Exercise details:
Please reproduce each of the following entries exactly.

Items listed in a dataset:
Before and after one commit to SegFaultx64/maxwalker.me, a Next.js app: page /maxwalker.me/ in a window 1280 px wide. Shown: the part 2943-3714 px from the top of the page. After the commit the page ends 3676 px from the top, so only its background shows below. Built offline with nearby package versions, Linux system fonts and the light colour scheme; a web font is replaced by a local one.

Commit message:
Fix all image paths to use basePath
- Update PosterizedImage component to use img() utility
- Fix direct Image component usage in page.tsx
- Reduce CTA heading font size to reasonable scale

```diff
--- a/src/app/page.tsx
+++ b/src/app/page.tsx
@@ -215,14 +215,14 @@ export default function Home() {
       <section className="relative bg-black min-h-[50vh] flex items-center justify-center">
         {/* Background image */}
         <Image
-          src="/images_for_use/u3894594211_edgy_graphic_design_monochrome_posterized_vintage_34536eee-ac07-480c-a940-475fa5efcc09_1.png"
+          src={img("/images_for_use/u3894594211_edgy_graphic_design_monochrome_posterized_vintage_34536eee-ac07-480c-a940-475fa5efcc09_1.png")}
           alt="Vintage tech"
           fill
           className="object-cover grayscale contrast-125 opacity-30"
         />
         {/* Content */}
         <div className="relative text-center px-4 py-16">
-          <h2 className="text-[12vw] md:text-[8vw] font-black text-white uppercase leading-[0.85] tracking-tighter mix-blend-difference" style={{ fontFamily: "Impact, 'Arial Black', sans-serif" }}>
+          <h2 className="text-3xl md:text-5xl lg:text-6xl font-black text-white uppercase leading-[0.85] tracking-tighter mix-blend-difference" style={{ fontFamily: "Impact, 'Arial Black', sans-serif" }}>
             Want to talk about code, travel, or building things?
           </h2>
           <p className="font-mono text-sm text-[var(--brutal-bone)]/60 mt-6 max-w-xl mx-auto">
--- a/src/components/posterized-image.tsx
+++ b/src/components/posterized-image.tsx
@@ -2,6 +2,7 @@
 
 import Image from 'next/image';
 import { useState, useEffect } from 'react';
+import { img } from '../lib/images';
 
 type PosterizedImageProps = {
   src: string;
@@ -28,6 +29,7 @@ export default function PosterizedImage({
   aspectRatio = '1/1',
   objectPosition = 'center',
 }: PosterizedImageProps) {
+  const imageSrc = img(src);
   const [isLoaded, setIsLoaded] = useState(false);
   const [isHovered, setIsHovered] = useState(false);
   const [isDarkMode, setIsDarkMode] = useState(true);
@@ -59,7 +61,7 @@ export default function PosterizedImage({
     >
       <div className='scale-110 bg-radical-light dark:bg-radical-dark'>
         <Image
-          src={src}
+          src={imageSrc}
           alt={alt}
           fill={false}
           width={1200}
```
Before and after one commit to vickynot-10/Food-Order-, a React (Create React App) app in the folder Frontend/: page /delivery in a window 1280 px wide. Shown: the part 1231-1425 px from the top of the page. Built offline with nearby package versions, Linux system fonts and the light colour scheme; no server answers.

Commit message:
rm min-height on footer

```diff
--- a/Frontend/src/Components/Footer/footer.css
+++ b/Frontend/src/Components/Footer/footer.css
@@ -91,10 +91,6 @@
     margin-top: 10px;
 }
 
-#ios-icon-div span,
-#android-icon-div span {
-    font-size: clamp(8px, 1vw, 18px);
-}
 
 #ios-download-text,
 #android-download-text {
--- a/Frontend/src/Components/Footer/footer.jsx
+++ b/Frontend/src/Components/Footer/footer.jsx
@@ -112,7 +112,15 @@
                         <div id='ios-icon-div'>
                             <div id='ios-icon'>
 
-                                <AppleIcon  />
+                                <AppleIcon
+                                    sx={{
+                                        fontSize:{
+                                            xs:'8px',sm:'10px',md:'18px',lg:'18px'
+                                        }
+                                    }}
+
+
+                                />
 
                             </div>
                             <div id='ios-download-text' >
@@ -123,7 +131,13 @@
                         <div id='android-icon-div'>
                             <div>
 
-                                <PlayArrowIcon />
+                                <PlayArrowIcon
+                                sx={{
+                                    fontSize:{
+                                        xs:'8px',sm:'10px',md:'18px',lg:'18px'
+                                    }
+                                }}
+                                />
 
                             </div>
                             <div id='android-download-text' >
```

Task solution:
Before and after one commit to SegFaultx64/maxwalker.me, a Next.js app: page /maxwalker.me/ in a window 1280 px wide. Shown: the part 2943-3714 px from the top of the page. After the commit the page ends 3676 px from the top, so only its background shows below. Built offline with nearby package versions, Linux system fonts and the light colour scheme; a web font is replaced by a local one.

Commit message:
Fix all image paths to use basePath
- Update PosterizedImage component to use img() utility
- Fix direct Image component usage in page.tsx
- Reduce CTA heading font size to reasonable scale

```diff
--- a/src/app/page.tsx
+++ b/src/app/page.tsx
@@ -215,14 +215,14 @@ export default function Home() {
       <section className="relative bg-black min-h-[50vh] flex items-center justify-center">
         {/* Background image */}
         <Image
-          src="/images_for_use/u3894594211_edgy_graphic_design_monochrome_posterized_vintage_34536eee-ac07-480c-a940-475fa5efcc09_1.png"
+          src={img("/images_for_use/u3894594211_edgy_graphic_design_monochrome_posterized_vintage_34536eee-ac07-480c-a940-475fa5efcc09_1.png")}
           alt="Vintage tech"
           fill
           className="object-cover grayscale contrast-125 opacity-30"
         />
         {/* Content */}
         <div className="relative text-center px-4 py-16">
-          <h2 className="text-[12vw] md:text-[8vw] font-black text-white uppercase leading-[0.85] tracking-tighter mix-blend-difference" style={{ fontFamily: "Impact, 'Arial Black', sans-serif" }}>
+          <h2 className="text-3xl md:text-5xl lg:text-6xl font-black text-white uppercase leading-[0.85] tracking-tighter mix-blend-difference" style={{ fontFamily: "Impact, 'Arial Black', sans-serif" }}>
             Want to talk about code, travel, or building things?
           </h2>
           <p className="font-mono text-sm text-[var(--brutal-bone)]/60 mt-6 max-w-xl mx-auto">
--- a/src/components/posterized-image.tsx
+++ b/src/components/posterized-image.tsx
@@ -2,6 +2,7 @@
 
 import Image from 'next/image';
 import { useState, useEffect } from 'react';
+import { img } from '../lib/images';
 
 type PosterizedImageProps = {
   src: string;
@@ -28,6 +29,7 @@ export default function PosterizedImage({
   aspectRatio = '1/1',
   objectPosition = 'center',
 }: PosterizedImageProps) {
+  const imageSrc = img(src);
   const [isLoaded, setIsLoaded] = useState(false);
   const [isHovered, setIsHovered] = useState(false);
   const [isDarkMode, setIsDarkMode] = useState(true);
@@ -59,7 +61,7 @@ export default function PosterizedImage({
     >
       <div className='scale-110 bg-radical-light dark:bg-radical-dark'>
         <Image
-          src={src}
+          src={imageSrc}
           alt={alt}
           fill={false}
           width={1200}
```
Before and after one commit to vickynot-10/Food-Order-, a React (Create React App) app in the folder Frontend/: page /delivery in a window 1280 px wide. Shown: the part 1231-1425 px from the top of the page. Built offline with nearby package versions, Linux system fonts and the light colour scheme; no server answers.

Commit message:
rm min-height on footer

```diff
--- a/Frontend/src/Components/Footer/footer.css
+++ b/Frontend/src/Components/Footer/footer.css
@@ -91,10 +91,6 @@
     margin-top: 10px;
 }
 
-#ios-icon-div span,
-#android-icon-div span {
-    font-size: clamp(8px, 1vw, 18px);
-}
 
 #ios-download-text,
 #android-download-text {
--- a/Frontend/src/Components/Footer/footer.jsx
+++ b/Frontend/src/Components/Footer/footer.jsx
@@ -112,7 +112,15 @@
                         <div id='ios-icon-div'>
                             <div id='ios-icon'>
 
-                                <AppleIcon  />
+                                <AppleIcon
+                                    sx={{
+                                        fontSize:{
+                                            xs:'8px',sm:'10px',md:'18px',lg:'18px'
+                                        }
+                                    }}
+
+
+                                />
 
                             </div>
                             <div id='ios-download-text' >
@@ -123,7 +131,13 @@
                         <div id='android-icon-div'>
                             <div>
 
-                                <PlayArrowIcon />
+                                <PlayArrowIcon
+                                sx={{
+                                    fontSize:{
+                                        xs:'8px',sm:'10px',md:'18px',lg:'18px'
+                                    }
+                                }}
+                                />
 
                             </div>
                             <div id='android-download-text' >
```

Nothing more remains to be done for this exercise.